## ## Call: ## glm(formula = y ~ ., family = binomial, data = df_rep) ## ## Deviance Residuals: ## Min 1Q Median 3Q Max ## -1.196 -1.175 -1.161 1.180 1.201 ## ## Coefficients: ## Estimate Std. Error z value Pr(>|z|) ## (Intercept) -0.006073 0.002000 -3.036 0.002395 ** ## x1 -0.006526 0.001995 -3.271 0.001073 ** ## x2 -0.007356 0.001995 -3.686 0.000228 *** ## x3 -0.006816 0.001998 -3.411 0.000646 *** ## --- ## Signif. codes: 0 '***' 0.001 '**' 0.01 '*' 0.05 '.' 0.1 ' ' 1 ## ## (Dispersion parameter for binomial family taken to be 1) ## ## Null deviance: 1386285 on 999999 degrees of freedom ## Residual deviance: 1386249 on 999996 degrees of freedom ## AIC: 1386257 ## ## Number of Fisher Scoring iterations: 3
Ouch! The model now claims that all the variables are highly significant. However, do note that the coefficients are not altered at all in this case, so as long as the p-values are not used for anything, we are fine. In this case however, the data analyst wanted to use the p-values for variable selection and to provide insight to business decisions, which is very unfortunate.

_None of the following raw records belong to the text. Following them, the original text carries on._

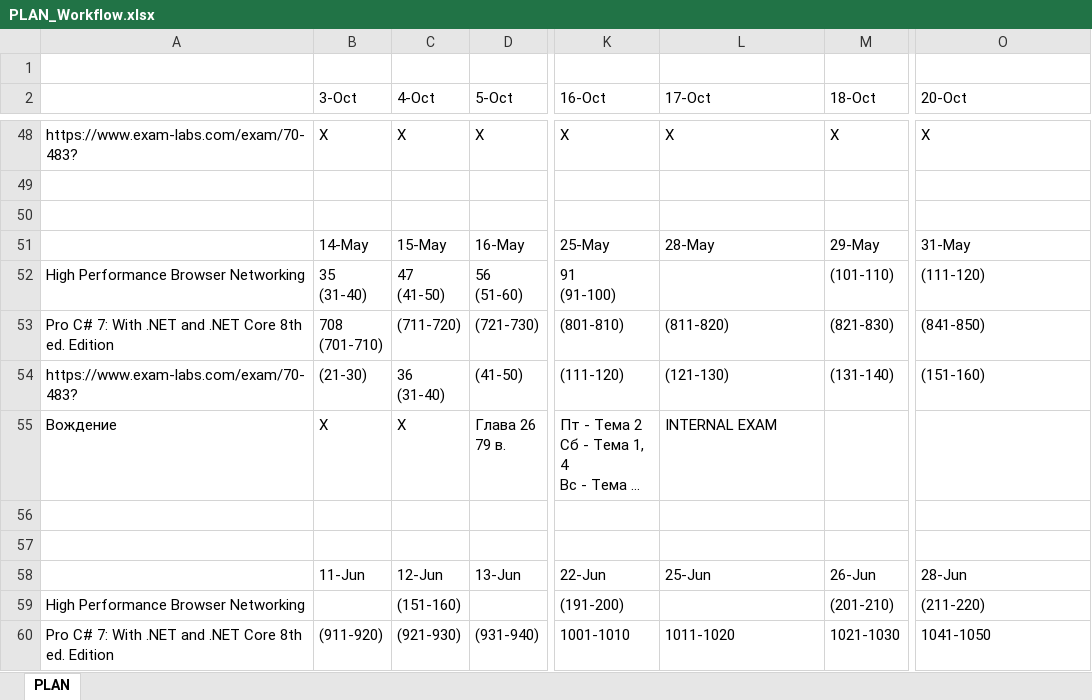
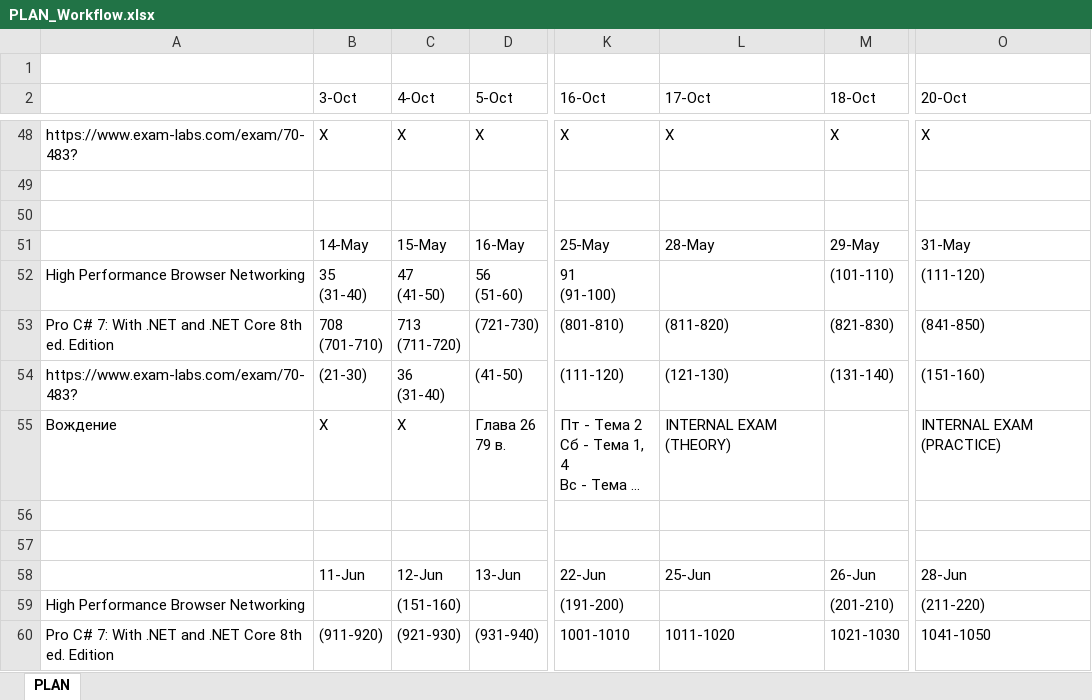
Before and after one commit to MargaretSmoliakova/Self-Improvement-PLAN, an Excel workbook: PLAN_Workflow.xlsx, sheet PLAN, drawn as a sheet; only a part is shown, gaps mark what is left out; long unchanged cells end in …; values as stored, in another font and other column widths than the file's, no cell formats; ↵ is a line break in a cell; the diff names each change by its address in the sheet, - before the commit and + after, or states it on an @@ line.

```diff
--- a/PLAN_Workflow.xlsx (sheet PLAN)
+++ b/PLAN_Workflow.xlsx (sheet PLAN)
-C53 (4-Oct): (711-720)
+C53 (4-Oct): 713 ↵ (711-720)
-L55 (17-Oct): INTERNAL EXAM
+L55 (17-Oct): INTERNAL EXAM (THEORY)
-O55 (20-Oct): (empty)
+O55 (20-Oct): INTERNAL EXAM (PRACTICE)
```
Also changed, not shown: cell formats, 1 other file.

Note: This happens due to underestimating the standard errors of the estimates. Each observation in the data is replicated 10 times, making every small, random finding in the model in either direction appear more robust.
Now this is a bit of an odd case, but there are lots of other issues which might lead to p-values that should not be trusted, for example:
In conclusion, be careful around these p-values!
3. Underestimating the power of visualization
Another common mistake, which I certainly have done myself, is to underestimate how important visualization is.
While we all would like to believe that the only thing we need to create good models is to see the data flash by our eyes in binary code, Matrix-style, this is not really how our cognitive abilities function.
Visualizing your data may help you:
- Detect errors in your data sets, e.g. by detecting unnatural spikes in the histogram of a variable
- Transform your data in a manner that is more suitable for modelling, e.g. log-transformation.
- Result in the discovery of a new interaction variable or other hand-crafted features.
Hence, you should always visualize your data before and during the modelling phase. If you wait until it’s time to document your model, you might be in for a surprise. Hadley Wickham’s “tidy workflow” chart is an excellent guideline here, see: https://r4ds.had.co.nz/explore-intro.html.
4. Spending too much time choosing which ML-algorithm to use
I have seen a few cases where a data scientist has tested an excessive amount of algorithms in order to solve a fairly simple problem.
In my experience, and the results from various ML-competitions on Kaggle back this up, you can follow some very simple rules for algorithm selection:
- If your data is structured and reasonably large, use xgboost or similar (possibly an ensemble).
- If you have very little data or need a completely transparent model, use glm/glmnet/lm.
- If your data is unstructured, the choice becomes considerably harder - but use a suitable variation of deep learning (CNN/LSTM/GAN etc)
(disclaimer: this is of course very simplified)
Even though most books on Machine Learning spend a lot of time on older algorithms such as KNN and SVM, these algorithms are really a bit outdated and rarely turn out as the best. Hence, using time testing these algorithms is most often a waste of time, in my opinion. If anyone can prove me wrong, I would love to hear an example, though!
Either way, in most real world problems, proper feature-engineering and data preparation is more important than model selection. It doesn’t really matter which algorithm you choose if you feed it with horrible data.